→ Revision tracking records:
____

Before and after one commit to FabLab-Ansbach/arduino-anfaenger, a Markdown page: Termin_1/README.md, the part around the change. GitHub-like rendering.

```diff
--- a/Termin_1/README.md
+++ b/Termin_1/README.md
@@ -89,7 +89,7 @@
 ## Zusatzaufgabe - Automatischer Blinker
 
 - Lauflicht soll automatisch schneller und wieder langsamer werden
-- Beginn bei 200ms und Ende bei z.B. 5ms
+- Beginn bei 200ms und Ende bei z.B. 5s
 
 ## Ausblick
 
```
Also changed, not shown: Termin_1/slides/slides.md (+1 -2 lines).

____

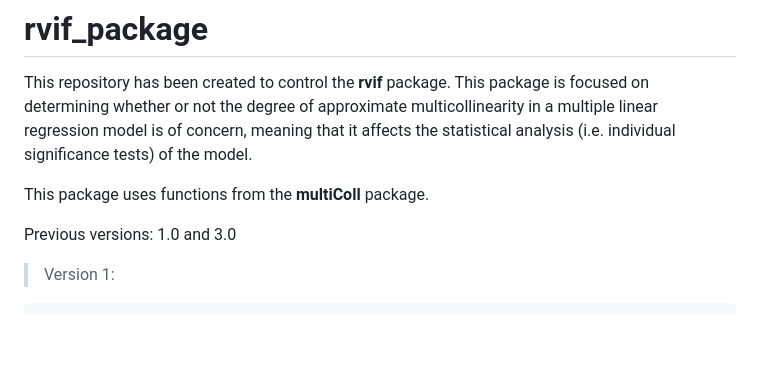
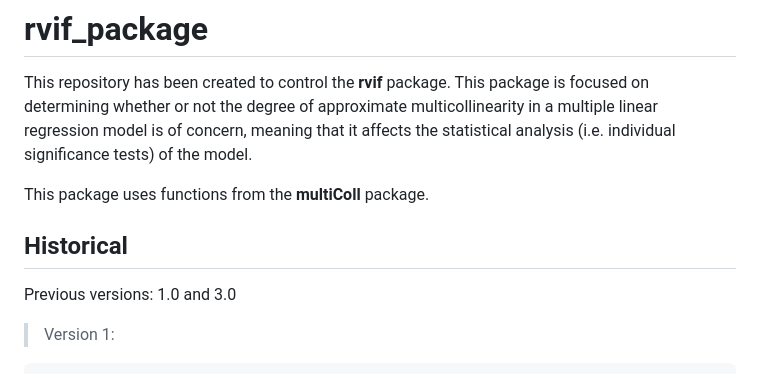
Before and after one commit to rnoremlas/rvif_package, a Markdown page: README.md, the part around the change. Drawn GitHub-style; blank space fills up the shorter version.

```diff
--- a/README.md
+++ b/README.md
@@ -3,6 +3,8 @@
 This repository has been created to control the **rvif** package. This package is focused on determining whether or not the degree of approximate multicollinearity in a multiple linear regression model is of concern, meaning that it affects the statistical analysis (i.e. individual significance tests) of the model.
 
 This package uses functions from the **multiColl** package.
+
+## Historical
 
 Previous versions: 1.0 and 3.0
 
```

____

The answer must be every line of the records that holds the string "part".

→ SOLUTION TO THIS EXERCISE:
Before and after one commit to FabLab-Ansbach/arduino-anfaenger, a Markdown page: Termin_1/README.md, the part around the change. GitHub-like rendering.
Before and after one commit to rnoremlas/rvif_package, a Markdown page: README.md, the part around the change. Drawn GitHub-style; blank space fills up the shorter version.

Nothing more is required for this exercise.